### [TASK GOAL]
The number of lines holding "this" in the listing below is all you should give.

### [DATA SUPPLIED]
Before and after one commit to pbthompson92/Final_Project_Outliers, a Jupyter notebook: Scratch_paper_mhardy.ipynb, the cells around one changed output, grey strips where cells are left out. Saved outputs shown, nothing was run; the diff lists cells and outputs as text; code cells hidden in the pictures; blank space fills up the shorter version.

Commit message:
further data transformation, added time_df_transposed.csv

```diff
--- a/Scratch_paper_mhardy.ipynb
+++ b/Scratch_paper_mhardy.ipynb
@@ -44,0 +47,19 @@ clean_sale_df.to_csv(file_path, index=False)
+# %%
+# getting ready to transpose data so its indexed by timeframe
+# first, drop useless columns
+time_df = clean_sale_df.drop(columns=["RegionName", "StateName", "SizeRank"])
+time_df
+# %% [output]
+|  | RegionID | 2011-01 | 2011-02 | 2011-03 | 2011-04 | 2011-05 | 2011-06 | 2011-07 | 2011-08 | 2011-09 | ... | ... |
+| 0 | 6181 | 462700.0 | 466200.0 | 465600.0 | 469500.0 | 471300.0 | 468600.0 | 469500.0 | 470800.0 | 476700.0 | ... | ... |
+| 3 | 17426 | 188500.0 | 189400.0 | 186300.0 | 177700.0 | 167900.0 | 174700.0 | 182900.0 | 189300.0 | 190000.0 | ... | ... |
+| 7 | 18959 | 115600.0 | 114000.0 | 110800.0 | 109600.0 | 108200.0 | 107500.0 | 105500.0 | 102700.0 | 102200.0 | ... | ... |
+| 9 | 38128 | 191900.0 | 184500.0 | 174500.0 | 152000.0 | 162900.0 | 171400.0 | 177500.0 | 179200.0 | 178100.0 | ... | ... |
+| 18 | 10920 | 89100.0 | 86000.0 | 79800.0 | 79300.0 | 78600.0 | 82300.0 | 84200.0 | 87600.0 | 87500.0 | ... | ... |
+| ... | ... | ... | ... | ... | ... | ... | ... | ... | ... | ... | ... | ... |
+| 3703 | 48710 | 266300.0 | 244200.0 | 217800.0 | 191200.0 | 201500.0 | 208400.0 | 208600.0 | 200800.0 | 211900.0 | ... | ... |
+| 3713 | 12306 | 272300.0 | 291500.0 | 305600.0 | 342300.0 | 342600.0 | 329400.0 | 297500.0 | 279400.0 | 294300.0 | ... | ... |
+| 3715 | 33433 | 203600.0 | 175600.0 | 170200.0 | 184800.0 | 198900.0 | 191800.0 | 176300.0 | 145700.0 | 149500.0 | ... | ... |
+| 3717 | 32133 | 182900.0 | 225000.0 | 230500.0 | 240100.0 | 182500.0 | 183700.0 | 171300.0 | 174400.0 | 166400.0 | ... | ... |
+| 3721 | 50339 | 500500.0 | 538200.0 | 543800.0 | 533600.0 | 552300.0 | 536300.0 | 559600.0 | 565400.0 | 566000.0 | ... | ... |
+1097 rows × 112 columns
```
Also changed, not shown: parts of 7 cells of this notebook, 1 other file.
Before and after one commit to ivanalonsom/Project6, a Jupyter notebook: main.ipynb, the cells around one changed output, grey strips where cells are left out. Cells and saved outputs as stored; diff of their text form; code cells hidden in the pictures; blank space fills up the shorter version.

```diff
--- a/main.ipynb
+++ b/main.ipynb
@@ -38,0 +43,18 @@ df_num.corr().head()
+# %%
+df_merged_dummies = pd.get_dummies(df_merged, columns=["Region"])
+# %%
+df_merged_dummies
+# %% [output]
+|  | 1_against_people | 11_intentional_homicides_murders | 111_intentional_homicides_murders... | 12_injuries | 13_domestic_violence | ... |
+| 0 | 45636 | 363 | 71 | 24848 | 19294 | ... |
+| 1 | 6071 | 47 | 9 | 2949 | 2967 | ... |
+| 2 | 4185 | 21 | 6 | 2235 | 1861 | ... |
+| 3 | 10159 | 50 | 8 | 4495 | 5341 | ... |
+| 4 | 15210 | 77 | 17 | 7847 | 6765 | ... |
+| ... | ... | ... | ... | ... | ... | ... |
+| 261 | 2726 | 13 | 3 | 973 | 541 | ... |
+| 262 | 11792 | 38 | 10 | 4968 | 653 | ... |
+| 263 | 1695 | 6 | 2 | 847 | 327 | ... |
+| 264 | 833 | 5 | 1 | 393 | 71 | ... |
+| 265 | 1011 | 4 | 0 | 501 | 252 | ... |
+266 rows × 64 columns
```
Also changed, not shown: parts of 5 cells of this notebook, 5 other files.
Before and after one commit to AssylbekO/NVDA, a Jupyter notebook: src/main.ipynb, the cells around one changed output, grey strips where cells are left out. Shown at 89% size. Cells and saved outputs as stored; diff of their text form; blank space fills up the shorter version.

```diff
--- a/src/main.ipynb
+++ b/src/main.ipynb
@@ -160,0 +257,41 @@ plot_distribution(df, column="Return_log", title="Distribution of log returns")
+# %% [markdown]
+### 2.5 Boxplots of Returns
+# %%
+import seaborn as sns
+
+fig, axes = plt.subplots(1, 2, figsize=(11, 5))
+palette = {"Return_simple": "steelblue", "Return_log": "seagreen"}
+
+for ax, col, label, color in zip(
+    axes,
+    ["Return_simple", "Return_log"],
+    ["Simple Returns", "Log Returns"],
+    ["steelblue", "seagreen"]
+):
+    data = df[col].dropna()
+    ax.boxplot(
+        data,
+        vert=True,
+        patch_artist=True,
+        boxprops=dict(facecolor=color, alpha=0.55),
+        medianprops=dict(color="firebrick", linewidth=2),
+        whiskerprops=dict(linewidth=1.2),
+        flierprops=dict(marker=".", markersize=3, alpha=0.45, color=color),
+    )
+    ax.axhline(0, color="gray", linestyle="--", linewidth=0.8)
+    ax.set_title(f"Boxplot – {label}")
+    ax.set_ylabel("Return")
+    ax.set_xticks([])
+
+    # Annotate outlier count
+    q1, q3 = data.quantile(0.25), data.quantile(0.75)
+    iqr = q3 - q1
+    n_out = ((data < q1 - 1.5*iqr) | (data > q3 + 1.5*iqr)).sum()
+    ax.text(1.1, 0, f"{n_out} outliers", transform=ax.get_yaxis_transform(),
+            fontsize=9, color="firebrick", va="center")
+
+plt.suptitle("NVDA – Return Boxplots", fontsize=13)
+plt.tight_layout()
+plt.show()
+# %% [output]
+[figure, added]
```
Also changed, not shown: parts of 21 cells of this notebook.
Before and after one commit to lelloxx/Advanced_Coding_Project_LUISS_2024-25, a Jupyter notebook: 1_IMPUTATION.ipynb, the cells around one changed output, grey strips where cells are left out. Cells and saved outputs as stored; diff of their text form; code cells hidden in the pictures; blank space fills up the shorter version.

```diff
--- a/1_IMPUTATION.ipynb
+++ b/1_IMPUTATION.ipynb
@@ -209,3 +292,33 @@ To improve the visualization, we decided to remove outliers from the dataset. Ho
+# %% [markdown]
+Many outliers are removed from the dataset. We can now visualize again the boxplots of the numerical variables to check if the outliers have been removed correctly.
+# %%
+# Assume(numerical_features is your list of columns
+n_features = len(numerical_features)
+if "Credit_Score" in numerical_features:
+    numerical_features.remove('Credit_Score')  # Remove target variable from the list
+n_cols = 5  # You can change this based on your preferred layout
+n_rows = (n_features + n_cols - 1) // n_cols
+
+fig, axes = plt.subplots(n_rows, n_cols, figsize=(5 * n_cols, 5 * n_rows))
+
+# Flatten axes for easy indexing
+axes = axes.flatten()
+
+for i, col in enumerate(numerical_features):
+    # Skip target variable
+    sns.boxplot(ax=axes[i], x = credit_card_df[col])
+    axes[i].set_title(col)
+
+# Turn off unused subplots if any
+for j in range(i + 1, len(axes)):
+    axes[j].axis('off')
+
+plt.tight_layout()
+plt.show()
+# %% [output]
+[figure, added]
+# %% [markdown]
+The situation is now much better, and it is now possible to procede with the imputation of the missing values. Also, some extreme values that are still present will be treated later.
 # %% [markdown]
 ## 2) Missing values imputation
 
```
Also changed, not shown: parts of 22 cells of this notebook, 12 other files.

### [THE COMPLETED TASK]
5